Let’s look at what caused their disappointing season. Here are some factors as I see it:

  1. Beware pass catching competition

A new pass-catcher can make a big difference to the effectiveness of tight ends, who are often already feeding on scraps. This was the case for Darren Waller (Davante Adams), Kyle Pitts (Drake London), Hunter Henry (Devante Parker) and Mike Gesicki (Tyreek Hill). While this  isn’t always the case when a new star receiver arrives in town, it’s certainly a major factor if the new arrival doesn’t lead to a significant improvement in the passing offense.

  1. Quarterbacks matter

Pocket passers will often rely on their tight ends as a safety valve, while other quarterbacks will prefer using their legs to get out of trouble. Meanwhile, other quarterbacks just prefer looking to their wide receivers. A change in quarterback style can mean trouble for a tight end. This was certainly the case for Mark Andrews (with Tyler Huntley) and Kyle Pitts (with Marcus Mariota) while others like George Kittle, David Njoku, Tyler Conklin and Logan Thomas saw plenty of passer-related variation. Look at a quarterback’s history for a guide on how they use their tight ends. While this will often be scheme- or tight end talent-related, it is still a factor to consider.

  1. Beware of a drop in routes run

After playing on most passing downs, Kyle Pitts dropped to under 20 routes run in many games last season. That’s entirely unsustainable for quality fantasy production. Hunter Henry saw this big drop, too, and Mike Gesicki was running under a dozen routes at times during the season. Mark Andrews, Cole Kmet, Robert Tonyan and Dalton Schultz all saw major issues here too. Meanwhile, Dawson Knox, Hayden Hurst and Daniel Bellinger could all provide Evan Engram-like target regression based on what we saw in 2022.

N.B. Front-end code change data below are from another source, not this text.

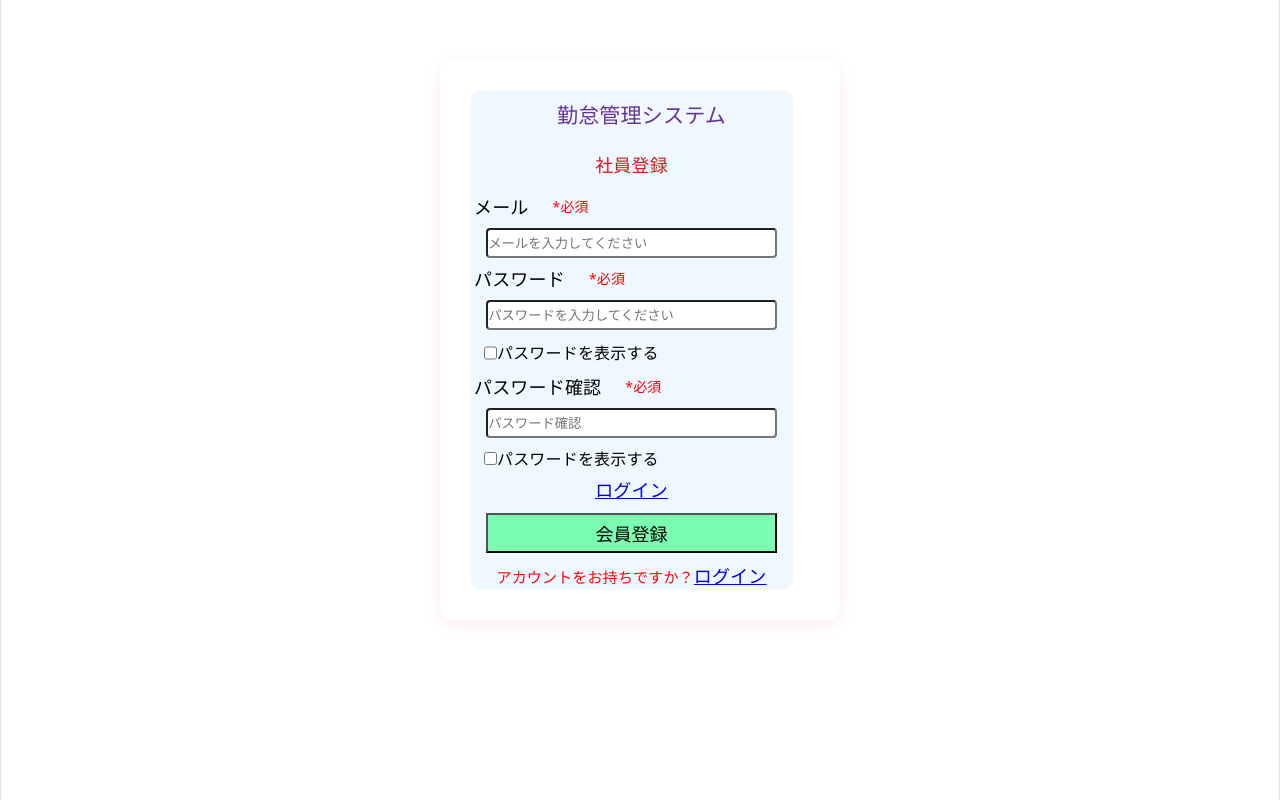
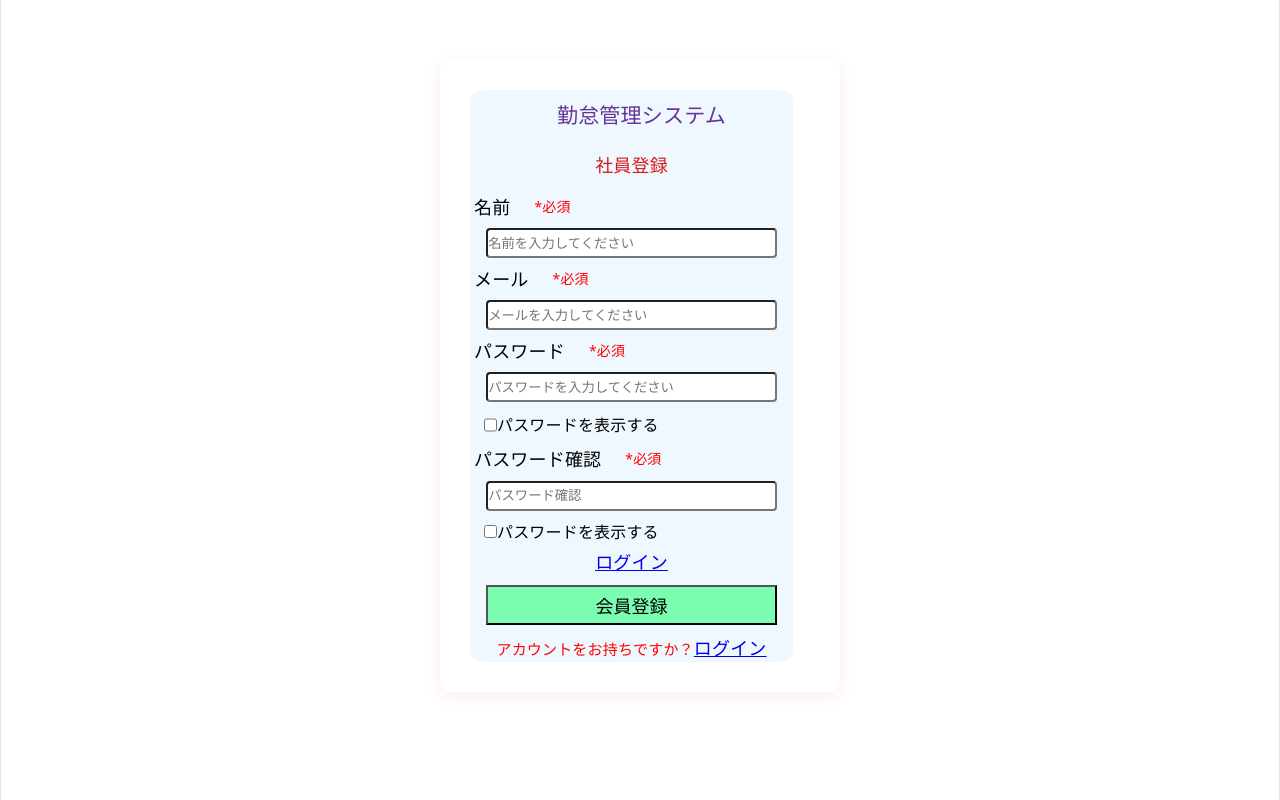
Before and after one commit to nbhvduc/React, a React (Vite) app: page /register in a window 1280 px wide. Built offline with nearby package versions, Linux system fonts and the light colour scheme.

Commit message:
add name from login

```diff
--- a/src/Home/home.tsx
+++ b/src/Home/home.tsx
@@ -18,7 +18,9 @@ export const Home = () => {
           },
         );
         const data = await response.json();
-        setUser(data);
+        if (response.ok) {
+          setUser(data);
+        }
         console.log(data);
       } catch (error) {
         console.error(error);
@@ -29,5 +31,12 @@ export const Home = () => {
     fetchUser();
   }, [setUser]);
 
-  return <div>Welcome to Home Page</div>;
+  const { user } = useUser();
+
+  return (
+    <div>
+      <header className="header-salary">{user?.name}</header>
+      <div>Welcome to Home Page</div>
+    </div>
+  );
 };
--- a/src/Pages/ChangePassword/changepassword.tsx
+++ b/src/Pages/ChangePassword/changepassword.tsx
@@ -1,3 +1,12 @@
+import { useUser } from "../../context/userProvider";
+
 export function ChangePassword() {
-  return <div>Call API</div>;
+  const { user } = useUser();
+
+  return (
+    <div>
+      <header className="header-salary">{user?.name}</header>
+      <div>Call API</div>
+    </div>
+  );
 }
--- a/src/Pages/CreateEmployee/CreateEmployee.tsx
+++ b/src/Pages/CreateEmployee/CreateEmployee.tsx
@@ -1,8 +1,11 @@
-import { useState } from "react";
+import { useUser } from "../../context/userProvider";
 
 export function CreateEmployee() {
+  const { user } = useUser();
+
   return (
     <div>
+      <header className="header-salary">{user?.name}</header>
       <input type="text" />
 
       <p>Please select your age:</p>
--- a/src/Pages/Login/login.tsx
+++ b/src/Pages/Login/login.tsx
@@ -2,6 +2,7 @@ import { useState } from "react";
 import { Link } from "react-router";
 import { useNavigate } from "react-router";
 import "./login.css";
+import { useUser } from "../../context/userProvider";
 
 export function Login() {
   const [email, setEmail] = useState("");
@@ -9,6 +10,7 @@ export function Login() {
   const [loading, setLoading] = useState(false);
   const [ErrorMessage, setErrorMessage] = useState("");
   const [showPassword, setShowPassword] = useState(false);
+  const { setUser } = useUser();
 
   const navigate = useNavigate();
 
@@ -33,14 +35,38 @@ export function Login() {
       });
 
       const data = await response.json();
-      localStorage.setItem("jwt", data.access_token);
-      console.log(data);
 
       if (!response.ok) {
         setErrorMessage(data.detail);
         setLoading(false);
         return;
       }
+
+      localStorage.setItem("jwt", data.access_token);
+
+      const loggedInUser = {
+        id: data.id ?? 0,
+        email: data.email ?? email,
+        role: data.role === "admin" ? "admin" : "user",
+        name: data.name ?? data.username ?? email,
+        employee_code: data.employee_code ?? "",
+        is_active: data.is_active ?? true,
+      } as const;
+
+      const userResponse = await fetch(
+        "http://127.0.0.1:8000/users/get_employee",
+        {
+          method: "GET",
+          headers: {
+            "content-type": "application/json",
+            Authorization: `Bearer ${data.access_token}`,
+          },
+        },
+      );
+
+      const userData = await userResponse.json();
+
+      setUser(userResponse.ok ? userData : loggedInUser);
 
       setTimeout(() => {
         navigate("/", { state: { email: email } });
--- a/src/Pages/Menu/menu.tsx
+++ b/src/Pages/Menu/menu.tsx
@@ -2,6 +2,7 @@ import { useState } from "react";
 import menuSticker from "../../assets/menu-sticker.png";
 import { useNavigate } from "react-router";
 import { useLocation } from "react-router";
+import { useUser } from "../../context/userProvider";
 
 import "./menu.css";
 
@@ -10,6 +11,8 @@ export function Menu() {
   const navigate = useNavigate();
   const location = useLocation();
   const email = location.state?.email ?? "";
+  const { user } = useUser();
+
   console.log(email);
 
   function handleToggleMenu() {
--- a/src/Pages/MenuAdmin/MenuAdmin.tsx
+++ b/src/Pages/MenuAdmin/MenuAdmin.tsx
@@ -2,6 +2,7 @@ import { useState } from "react";
 import menuSticker from "../../assets/menu-sticker.png";
 import { useNavigate } from "react-router";
 import { useLocation } from "react-router";
+import { useUser } from "../../context/userProvider";
 
 import "./MenuAdmin.css";
 
@@ -10,6 +11,7 @@ export function MenuAdmin() {
   const navigate = useNavigate();
   const location = useLocation();
   const email = location.state?.email ?? "";
+  const { user } = useUser();
   console.log(email);
 
   function handleToggleMenu() {
@@ -21,6 +23,7 @@ export function MenuAdmin() {
 
   return (
     <div className="container">
+      <header>{user?.name}</header>
       <div className={classMenu}>
         <ul>
           <li
--- a/src/Pages/Register/register.css
+++ b/src/Pages/Register/register.css
@@ -150,3 +150,23 @@ body {
   font-size: 15px;
   color: red;
 }
+.name-css {
+  display: flex;
+  align-items: center;
+  gap: 20px;
+}
+.required-tag-name {
+  font-size: 14px;
+  color: red;
+}
+.input-content-name {
+  width: 90%;
+  height: 30px;
+  border-radius: 4px;
+  margin: 4px;
+}
+.name {
+  text-align: left;
+  color: black;
+  margin: 4px;
+}
--- a/src/Pages/Register/register.tsx
+++ b/src/Pages/Register/register.tsx
@@ -5,6 +5,7 @@ import "./register.css";
 export function Register() {
   const [email, setEmail] = useState("");
   const [password, setPassword] = useState("");
+  const [username, setUserName] = useState("");
   const [loading, setLoading] = useState(false);
   const [confirmPassword, setConfirmPassword] = useState("");
   const [ErrorMessage, setErrorMessage] = useState("");
@@ -20,8 +21,8 @@ export function Register() {
 
   async function handleRegister() {
     setLoading(true);
-    if (!email || !password) {
-      setErrorMessage("メールとパスワードを入力してください");
+    if (!email || !password || !username) {
+      setErrorMessage("メールとかパスワードとか名前を入力してください");
       setLoading(false);
       return;
     }
@@ -42,6 +43,7 @@ export function Register() {
           "Content-type": "application/json",
         },
         body: JSON.stringify({
+          username: username,
           email: email,
           password: password,
           confirm_password: confirmPassword,
@@ -51,8 +53,11 @@ export function Register() {
       const data = await response.json();
 
       if (!response.ok) {
-        setErrorMessage(data.detail);
-
+        if (Array.isArray(data.detail)) {
+          setErrorMessage(data.detail[0].msg);
+        } else {
+          setErrorMessage(data.detail);
+        }
         return;
       }
 
@@ -90,6 +95,22 @@ export function Register() {
             <div className="content">
               <p>社員登録</p>
             </div>
+
+            <div className="name-css">
+              <div className="name">名前</div>
+              <span className="required-tag-name">*必須 </span>
+            </div>
+            <input
+              className="input-content-name"
+              id="name"
+              type="text"
+              placeholder="名前を入力してください"
+              onFocus={(e) => (e.target.placeholder = "")}
+              onBlur={(e) => (e.target.placeholder = "名前を入力してください")}
+              name="name"
+              value={username}
+              onChange={(e) => setUserName(e.target.value)}
+            />
 
             <div>
               <div className="mail-css">
@@ -192,7 +213,6 @@ export function Register() {
             <div>
               <Link to="/login">ログイン</Link>
             </div>
-            {ErrorMessage && <p style={{ color: "red" }}>{ErrorMessage}</p>}
 
             <div>
               <button
--- a/src/Pages/SalaryDetail/SalaryDetail.tsx
+++ b/src/Pages/SalaryDetail/SalaryDetail.tsx
@@ -1,11 +1,13 @@
 import { useState } from "react";
 import { useParams } from "react-router";
 import "./SalaryDetail.css";
+import { useUser } from "../../context/userProvider";
 
 export function SalaryDetail() {
   const { year, month } = useParams();
   const yearAsNumber = Number(year);
   const monthAsNumber = Number(month);
+  const { user } = useUser();
 
   const [currentTime, setCurrentTime] = useState(
     new Date(yearAsNumber, monthAsNumber - 1),
@@ -41,6 +43,7 @@ export function SalaryDetail() {
   });
   return (
     <div className="content-salary-container">
+      <header className="header-salary">{user?.name}</header>
       <div className="goToPreviousMonth" onClick={goToPreviousMonth}>
         ＜先月
       </div>
```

Tight ends were one of the more predictable positions to rank in fantasy football last year, and most variance can be put down to randomness or things that can’t easily be categorized. Nevertheless, I hope these ideas help you when drafting players this coming season. Check out my rankings at ffdfantasyfootball.com, or if you have any thoughts or questions, you can find me @thefantasyfirstdown on Instagram (where I answer all questions) and @fantasyfirstdwn on Twitter. In two weeks, I’ll be back with a new series of articles.